President Obama has undone another controversial initiative by his predecessor, George Bush, but, as in the case of other such repeals, not as fully or totally as his supporters had hoped.
This one concerns signing statements, which until the Bush administration was an obscure practice whereby a president appends instructions on how to carry out a bill’s provisions — or dissents from those he believes unconstitutional — when he signs the measure into law.
Bush invoked this practice with greater frequency and greater scope than any preceding president. The New York Times cites Miami University political scientist Christopher Kelley as finding that, by the time Bush left office, he had challenged about 1,200 provisions of bills — twice the number of all previous presidents combined.
While previous signing statements were often highly technical, Bush used them to further his assertion that the president’s wartime powers allowed him to ignore laws that Congress had passed and that he, moreover, had signed. He in particular disregarded congressional intentions on torture, surveillance and periodic reporting on the conduct of the USA Patriot Act.
Bush’s use of signing statements raised serious issues of separation of powers and reflected an expansive view of the "unitary executive" that seemed to have existed only in Bush’s circle of advisers.
During the presidential campaign, Sen. John McCain said he would never issue a signing statement and would instead veto the entire bill and sent it back to Congress to remove the objectionable provisions. Obama was more restrained in his stand.
In a memorandum to government agencies, Obama instructed executive branch officials to clear it with U.S. Attorney General Eric Holder before abiding by any of the Bush signing statements.
Obama said that renouncing signing statements was impractical when Congress passes massive omnibus bills that a president would have to veto in their entirety because of a concern about a single provision.
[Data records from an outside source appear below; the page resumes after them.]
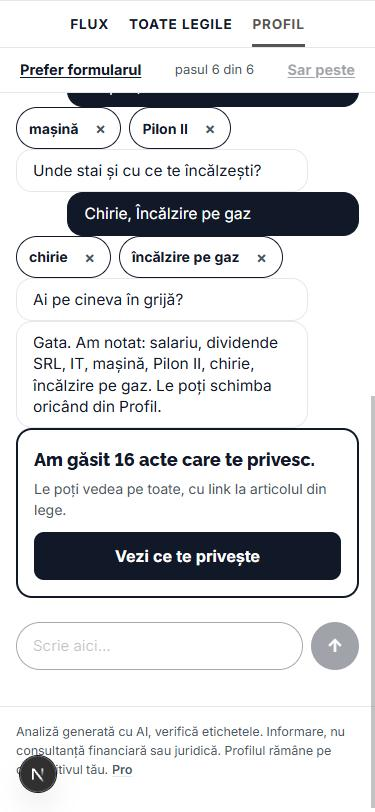
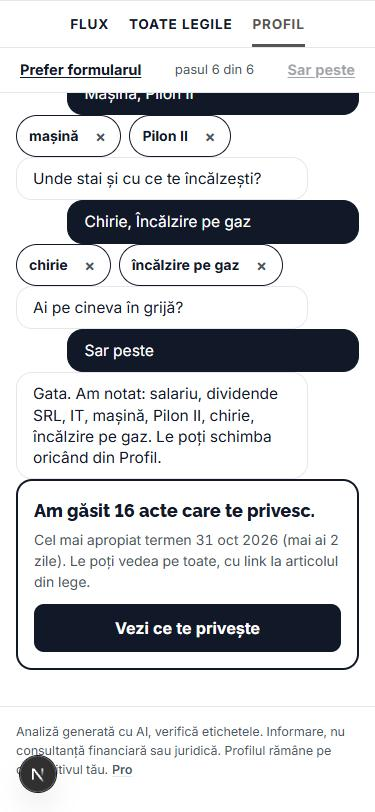
Asistent: cel mai apropiat termen în bara de sus și în cardul final, capturi actualizate

Changed region(s): [[0.0293, 0.0924, 1.0, 1.0]]

diff --git a/components/Asistent.tsx b/components/Asistent.tsx
@@ -22,6 +22,7 @@ import {
 import { incarcaProfil, PROFIL_GOL, salveazaProfil, scoateDinProfil, type Profil } from "@/lib/profil";
 import { PERSOANE_DEMO } from "@/lib/persoane-demo";
 import { aziISO, potriveste } from "@/lib/potrivire";
+import { dataScurta, zile } from "@/lib/card";
 import type { TagId } from "@/lib/taguri";
 import { etichetaTagL } from "@/lib/i18n";
 import { useLimba } from "@/components/Limba";
@@ -192,7 +193,19 @@ function AsistentProfil() {
   }, []);
 
   const intrebare = intrebareaCurenta(stare);
-  const nrActe = useMemo(() => potriveste(inProfil(stare, baza), CATALOG, aziISO()).length, [stare, baza]);
+  const { nrActe, termen } = useMemo(() => {
+    const p = potriveste(inProfil(stare, baza), CATALOG, aziISO());
+    const urmatorul = p
+      .filter((x) => x.zile_pana_la_termen !== null && x.zile_pana_la_termen >= 0 && x.schimbare.termen_actiune)
+      .sort((a, b) => (a.zile_pana_la_termen ?? 0) - (b.zile_pana_la_termen ?? 0))[0];
+    return {
+      nrActe: p.length,
+      termen: urmatorul ? { data: urmatorul.schimbare.termen_actiune as string, zile: urmatorul.zile_pana_la_termen as number } : null,
+    };
+  }, [stare, baza]);
+  const liniaTermen = termen
+    ? `${t("cel mai apropiat termen")} ${dataScurta(termen.data, limba)} (${t("mai ai")} ${zile(termen.zile, limba)})`
+    : null;
 
   useEffect(() => {
     if (stare.mesaje.length > 1) sfarsit.current?.scrollIntoView({ block: "end", behavior: "smooth" });
@@ -278,6 +291,7 @@ function AsistentProfil() {
           ) : (
             <>
               {t("Până acum:")} <b className="text-lg">{nrActe}</b> {t(nrActe === 1 ? "act te privește" : "acte te privesc")}
+              {liniaTermen && <> · {liniaTermen}</>}
             </>
           )}
         </div>
@@ -325,7 +339,7 @@ function AsistentProfil() {
         )}
 
         {intrebare && !stare.terminat && (
-          <div className="flex flex-wrap gap-2">
+          <div className="flex flex-wrap gap-2 pt-1">
             {intrebare.raspunsuri.map((r) => {
               const pe = alegeri.includes(r.eticheta);
               return (
@@ -360,7 +374,10 @@ function AsistentProfil() {
             <p className="m-0 mb-1 font-head text-lg font-extrabold text-v3-ink">
               {t("Am găsit")} {nrActe} {t(nrActe === 1 ? "act care te privește." : "acte care te privesc.")}
             </p>
-            <p className="m-0 mb-3 text-[14px] text-v3-ink-2">{t("Le poți vedea pe toate, cu link la articolul din lege.")}</p>
+            <p className="m-0 mb-3 text-[14px] text-v3-ink-2">
+              {liniaTermen && <>{liniaTermen.charAt(0).toUpperCase() + liniaTermen.slice(1)}. </>}
+              {t("Le poți vedea pe toate, cu link la articolul din lege.")}
+            </p>
             <button type="button" onClick={vezi} className="min-h-12 w-full rounded-[10px] bg-v3-ink px-4 font-bold text-v3-on-ink">
               {t("Vezi ce te privește")}
             </button>

diff --git a/lib/i18n.ts b/lib/i18n.ts
@@ -303,6 +303,7 @@ const EN: Record<string, string> = {
   Întreabă: "Ask",
   "Nu am putut răspunde acum. Încearcă din nou.": "I could not answer right now. Try again.",
   "Textul legii pe Portalul Legislativ": "The law's text on the Legislative Portal",
+  "cel mai apropiat termen": "nearest deadline",
   "Ce înseamnă legile pentru tine": "What the laws mean for you",
 };
 

diff --git a/.claude/session-state.md b/.claude/session-state.md
@@ -95,6 +95,6 @@ Hackathon Nexxt × Stripe "Rethinking Financial Futures" (Romania only). Product
 - Capturi: `captures/asistent-01-*` (start, text liber cu chips „IT din «programator»”), `asistent-02-profil-andrei-phone-*` (conversația redată), `asistent-03-card-pilon2-intreaba-phone.jpg` (răspuns din date, link Portal).
 - Lipsesc din worktree (necommitate în checkout-ul principal, ale altei sesiuni): `docs/voce.md`, `docs/date-personale.md`, `content/parcurs.md`. De făcut acolo după merge: rând nou în date-personale (text liber + profil + istoric → server → Anthropic doar cu cheie), voce.md §11 „nu adaugă un chat liber” → actualizat. Textele sunt în `docs/asistent.md`.
 - Omis cu intenție: „Nu știu ce e Pilonul II” (fără sursă ASF). Deschis pentru echipă: Q&A pe card = Pro?; Haiku/Sonnet pe asistent. Ruta cu cheie reală NU a fost rulată.
-- Enter în inputul din /profil: builderul D a verificat Enter doar în modul lege; în modul profil am văzut o dată că Enter nu a trimis (butonul a trimis). De reverificat.
+- Enter în input trimite în ambele moduri (verificat în browser: „Am pensie și stau la casa mea” → chips „pensie din «pensie»”, „proprietate din «casa mea»”).
 
 - 22:10 (29 oct): merged origin/main (#24-#26) into andrei-continut. Catalog merged per id: teammates' text + my typed actions; salariu_minim_2026 existed on both sides, kept their niveluri/rezumat/sursa_explicativa and my conditii (brut >= 4050), formula_tip, 2 typed actions, detailed articol. Ghid = main's. Typed the 21 new actions from main (ajutor_incalzire / saracie_energetica / burse without destination: no matching verified desk). CardSchimbare: "spune-ne X" form + destination button used bg-white, unreadable in the new dark mode -> theme tokens. 97 tests, tsc, build pass.
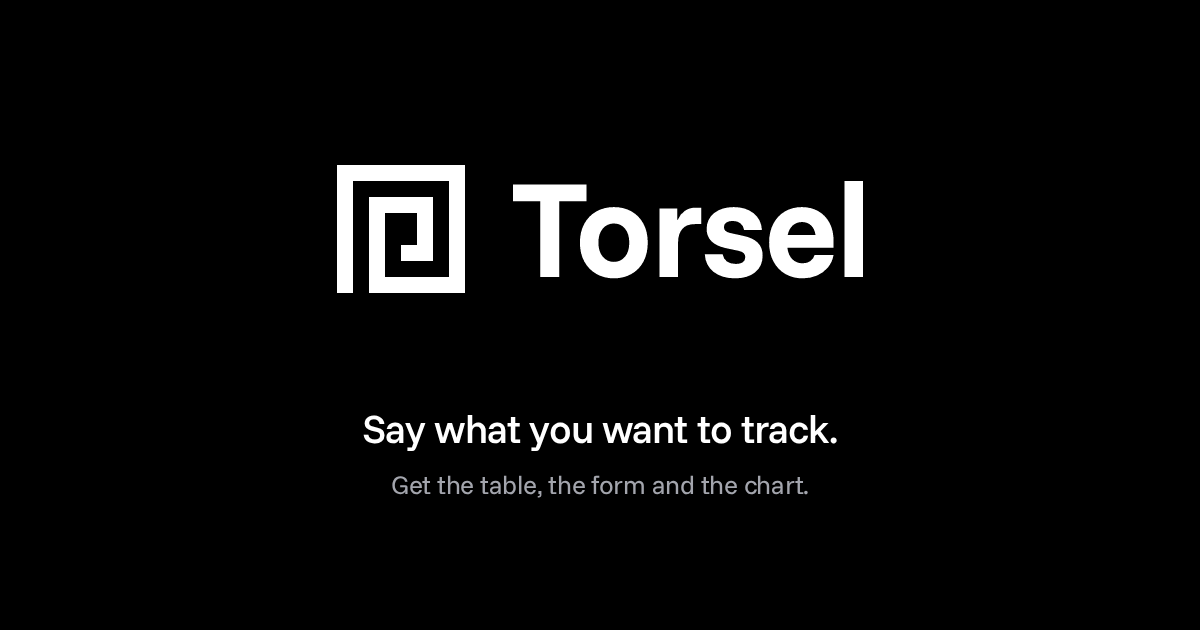
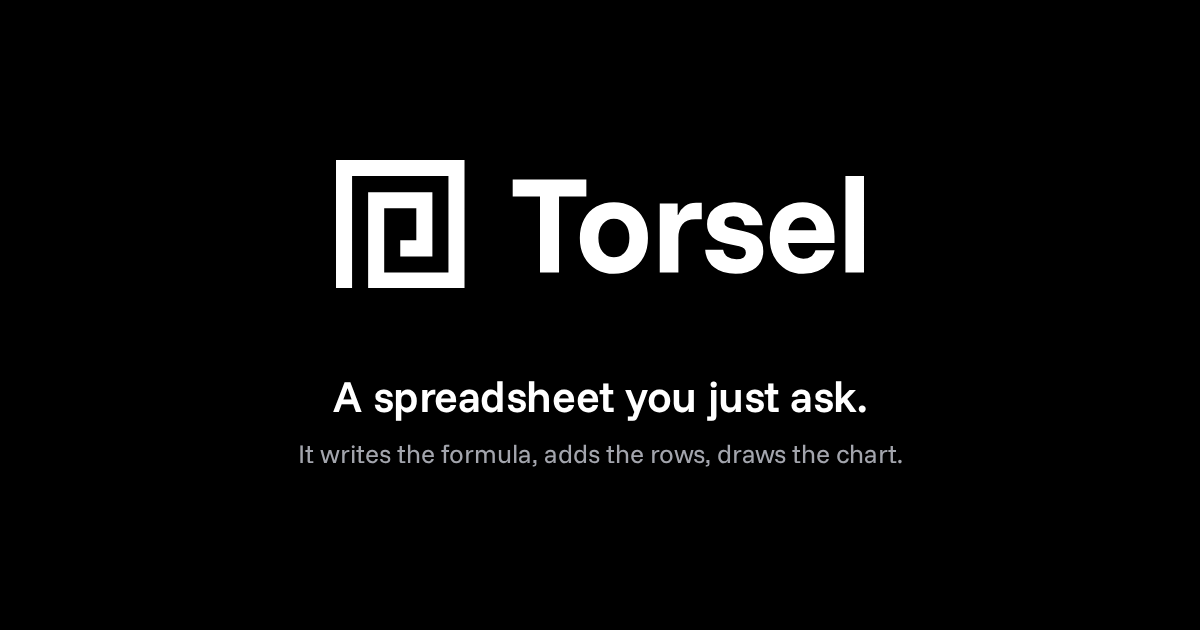
feat(site): draw the social cards with the new tagline in english and french

diff --git a/src/lib/ui/icons.test.ts b/src/lib/ui/icons.test.ts
@@ -50,5 +50,7 @@ describe('browser icons', () => {
 
 	it('the social card base is 1200x630', () => {
 		expect(pngSize(fromStatic('og-base.png'))).toBe('1200x630');
+		expect(pngSize(fromStatic('og.png'))).toBe('1200x630');
+		expect(pngSize(fromStatic('og-fr.png'))).toBe('1200x630');
 	});
 });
He promised to use signing statements only "to address constitutional concerns" and that he would do so with "conscience and restraint."
While this makes practical sense, it is hardly the clean break with the past that his supporters had expected.